Conductive keratoplasty, or CK, is a different type of refractive surgery. Rather than utilizing a laser, which emits light energy, CK uses radiofrequency energy. Another unique characteristic of CK is that it does not involve the removal of any corneal tissue. Instead, an instrument with a tiny probe on the end is placed at specific points around the periphery of the cornea, emitting energy at each point. The treatment causes collagen to contract, shrinking the circumference of the cornea and changing the shape of the curve. If the procedure is done properly, the change in the shape of the cornea will improve refraction in the eye, allowing the patient to see clearly. CK is an effective hyperopia treatment option for patients with mild to moderate degrees of farsightedness.
People who have hyperopia may have trouble seeing objects that are close up. In some cases, they may not recognize that they have a vision problem, but will notice that their eyes become tired or sore during such activities as reading or writing. This is because, for mildly farsighted people, the lens of the eye has a tendency to accommodate for the refractive error. Over time, however, the lens’ ability to adjust diminishes, and people with hyperopia will need treatment to correct their vision.

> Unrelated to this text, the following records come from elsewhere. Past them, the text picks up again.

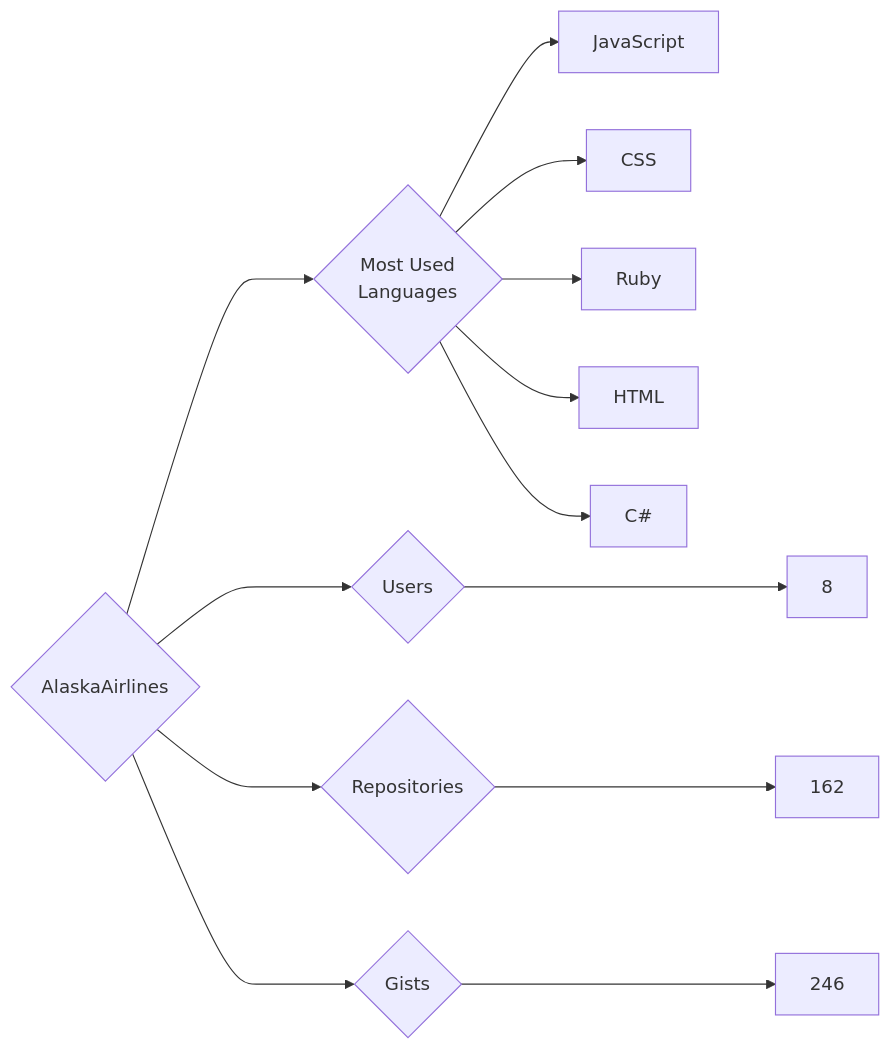
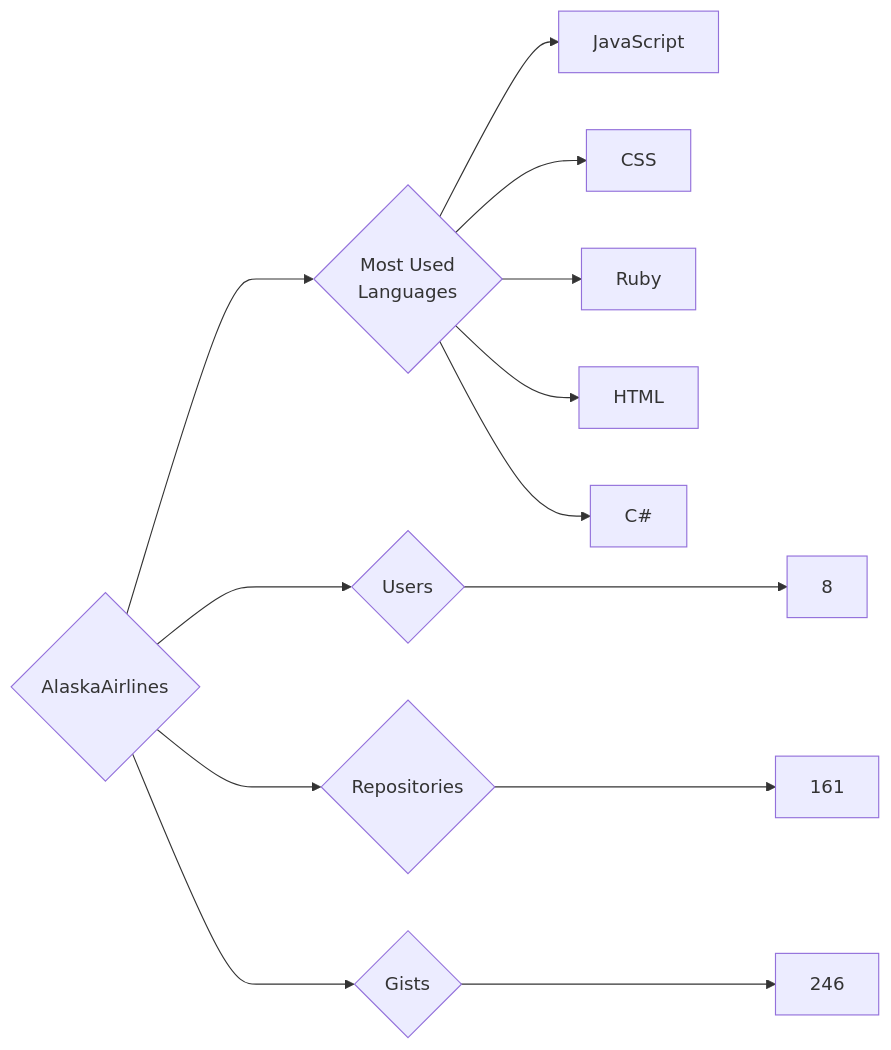
Before and after one commit to trickest/insiders: the diagram in targets/AlaskaAirlines/README.md, drawn with Mermaid. The commit also changed 629 other files, not shown here.

````diff
--- a/targets/AlaskaAirlines/README.md
+++ b/targets/AlaskaAirlines/README.md
@@ -3,13 +3,13 @@
 ```mermaid
 graph LR
 COMPANY_NAME{AlaskaAirlines}
 COMPANY_NAME ---> U{Users} ---> UN[8]
-COMPANY_NAME ---> R{Repositories} ---> RN[162]
+COMPANY_NAME ---> R{Repositories} ---> RN[161]
 COMPANY_NAME ---> G{Gists} ---> GN[246]
 COMPANY_NAME ---> ML{Most Used<br>Languages}
 ML --> JavaScript[JavaScript]
 ML --> CSS[CSS]
 ML --> Ruby[Ruby]
 ML --> HTML[HTML]
 ML --> C#[C#]
 ```
````
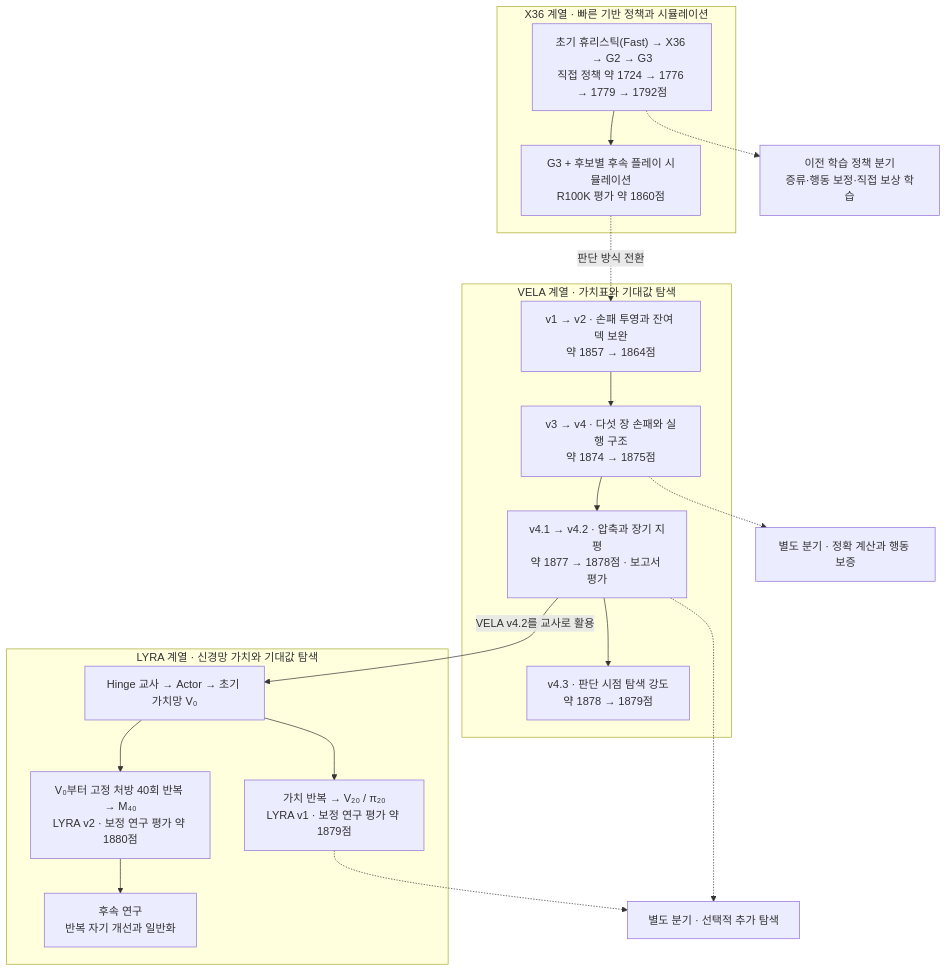
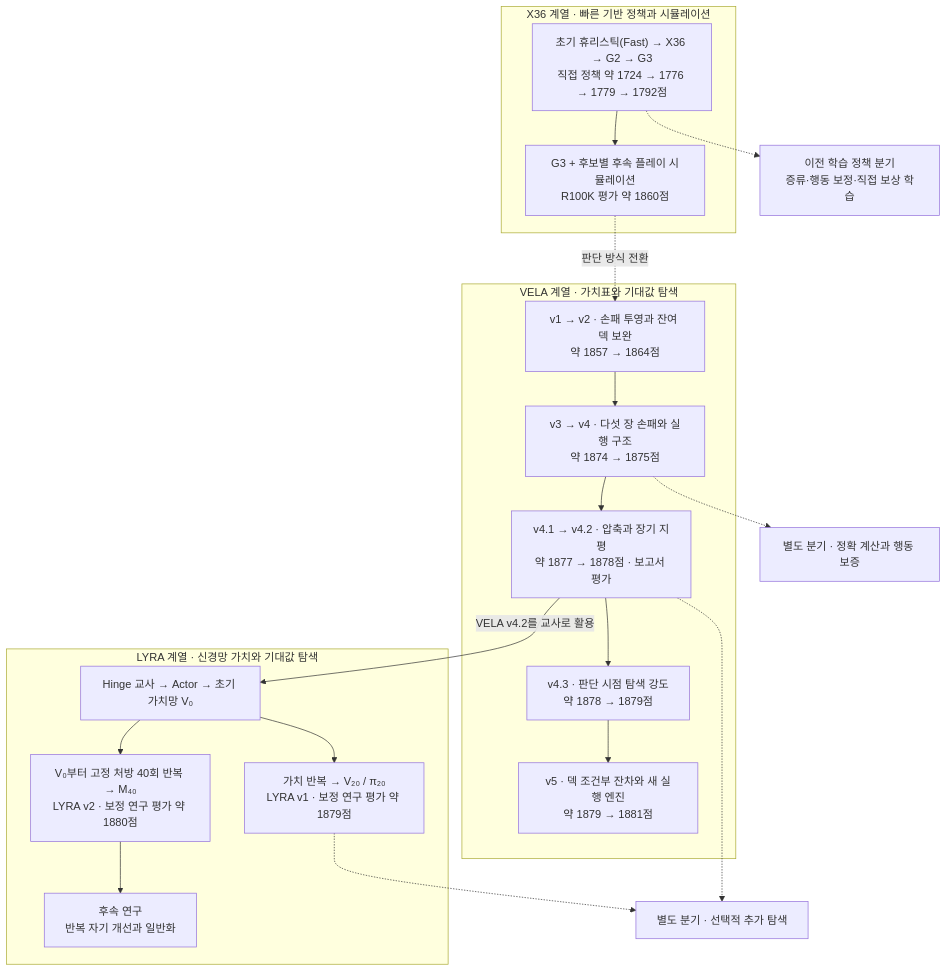
One commit to alfm201/adventure changed the diagram in research/README.ko.md. Above: the diagram before and after it, drawn with Mermaid. The commit also changed other lines of this file and 46 other files, not shown here.

````diff
--- a/research/README.ko.md
+++ b/research/README.ko.md
@@ -22,29 +20,30 @@
 ```mermaid
 flowchart TD
     subgraph X["X36 계열 · 빠른 기반 정책과 시뮬레이션"]
         X0["초기 휴리스틱(Fast) → X36 → G2 → G3<br/>직접 정책 약 1724 → 1776 → 1779 → 1792점"]
         X1["G3 + 후보별 후속 플레이 시뮬레이션<br/>R100K 평가 약 1860점"]
         X0 --> X1
     end
     subgraph V["VELA 계열 · 가치표와 기대값 탐색"]
         V1["v1 → v2 · 손패 투영과 잔여 덱 보완<br/>약 1857 → 1864점"]
         V2["v3 → v4 · 다섯 장 손패와 실행 구조<br/>약 1874 → 1875점"]
         V3["v4.1 → v4.2 · 압축과 장기 지평<br/>약 1877 → 1878점 · 보고서 평가"]
         V4["v4.3 · 판단 시점 탐색 강도<br/>약 1878 → 1879점"]
-        V1 --> V2 --> V3 --> V4
+        V5["v5 · 덱 조건부 잔차와 새 실행 엔진<br/>약 1879 → 1881점"]
+        V1 --> V2 --> V3 --> V4 --> V5
     end
     subgraph L["LYRA 계열 · 신경망 가치와 기대값 탐색"]
         L0["Hinge 교사 → Actor → 초기 가치망 V₀"]
         L1["가치 반복 → V₂₀ / π₂₀<br/>LYRA v1 · 보정 연구 평가 약 1879점"]
         L3["V₀부터 고정 처방 40회 반복 → M₄₀<br/>LYRA v2 · 보정 연구 평가 약 1880점"]
         L2["후속 연구<br/>반복 자기 개선과 일반화"]
         L0 --> L1
         L0 --> L3 --> L2
     end
     X1 -. "판단 방식 전환" .-> V1
     X0 -.-> N["이전 학습 정책 분기<br/>증류·행동 보정·직접 보상 학습"]
     V3 -->|"VELA v4.2를 교사로 활용"| L0
     V2 -.-> E["별도 분기 · 정확 계산과 행동 보증"]
     V3 -.-> S["별도 분기 · 선택적 추가 탐색"]
     L1 -.-> S
 ```
````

Causes of Hyperopia
Like myopia, hyperopia is a genetic trait; however, instead of the eye being too long (as in myopia), it is too short, causing images to focus at a point beyond the retina. Though it is not uncommon for hyperopia to be associated with aging, getting older does not cause people to become farsighted. Rather, the aging process hinders the eye’s focusing ability, which can sometimes make pre-existing hyperopia more evident.
If the causes of hyperopia are present in a child’s family, the child has a good chance of inheriting the condition. However, a typical grade-school screening or visual acuity test will usually not be adequate to detect hyperopia. An ophthalmologist, through a comprehensive eye exam, will be able to not only detect problems, but can determine the degree and ideal treatments for those problems as well. Young people with mild hyperopia may not need corrective lenses or any type of treatment while people who are older or are severely farsighted will have a variety of treatment options available to them.
Moderate to Severe Hyperopia
People with hyperopia are considered farsighted because they can generally see objects in the distance more clearly than objects up close. People who are moderately or severely farsighted, however, may have trouble seeing objects at any distance. If the refractive error is bad enough, the lens will not be able to accommodate for it and treatment will become necessary. Children who are severely farsighted have a higher risk for strabismus (crossed eyes) or amblyopia (lazy eye), so they should be examined and treated accordingly.
Degree of Farsighted Vision
Just like myopia, the degree of hyperopia is measured in diopters, which are units of measurement that describe lens strength. Myopic prescriptions have negative numbers and measurements of hyperopia are made with positive numbers. A person with a prescription of +2.0 diopters or less has mild hyperopia. A degree of hyperopia of between +2.0 and +4.0 diopters considered moderate. Someone who is severely farsighted will need a prescription of +4.0 diopters or higher.
Contact an Ophthalmologist for an Eye Exam
Because the causes of hyperopia can be accommodated for, a person with hyperopia can often go years without experiencing any symptoms of the condition. Whether or not you are currently having trouble with your vision, it is important to see an eye doctor regularly to maintain the health of the eyes and to avoid the development of serious problems. Locate an ophthalmologist in your area by searching our directory.